[The task] Wherever the string "cells" shows up in the material below, copy that line.

--- Task input Enclosed Below ---

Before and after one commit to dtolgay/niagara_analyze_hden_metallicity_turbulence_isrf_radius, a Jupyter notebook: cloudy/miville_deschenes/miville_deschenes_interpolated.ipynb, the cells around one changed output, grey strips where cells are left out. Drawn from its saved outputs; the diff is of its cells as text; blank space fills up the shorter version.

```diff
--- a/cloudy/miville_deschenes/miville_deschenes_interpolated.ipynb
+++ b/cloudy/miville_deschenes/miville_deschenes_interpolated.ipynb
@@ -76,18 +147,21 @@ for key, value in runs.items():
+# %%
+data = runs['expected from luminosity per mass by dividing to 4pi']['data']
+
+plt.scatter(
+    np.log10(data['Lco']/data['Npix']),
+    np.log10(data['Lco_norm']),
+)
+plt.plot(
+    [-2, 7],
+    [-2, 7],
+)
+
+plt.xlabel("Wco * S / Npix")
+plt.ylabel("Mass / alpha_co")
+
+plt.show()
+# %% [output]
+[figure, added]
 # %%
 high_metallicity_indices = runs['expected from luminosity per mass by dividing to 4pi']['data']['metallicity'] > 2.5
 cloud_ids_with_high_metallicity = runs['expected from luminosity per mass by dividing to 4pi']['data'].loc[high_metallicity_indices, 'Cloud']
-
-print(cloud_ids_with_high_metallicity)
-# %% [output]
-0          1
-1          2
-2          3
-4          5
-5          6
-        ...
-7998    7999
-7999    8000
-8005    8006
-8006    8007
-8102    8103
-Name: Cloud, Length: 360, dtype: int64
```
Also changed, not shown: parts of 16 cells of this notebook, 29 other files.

--- End of Enclosed Task input ---

[Output of the task]
Before and after one commit to dtolgay/niagara_analyze_hden_metallicity_turbulence_isrf_radius, a Jupyter notebook: cloudy/miville_deschenes/miville_deschenes_interpolated.ipynb, the cells around one changed output, grey strips where cells are left out. Drawn from its saved outputs; the diff is of its cells as text; blank space fills up the shorter version.
Also changed, not shown: parts of 16 cells of this notebook, 29 other files.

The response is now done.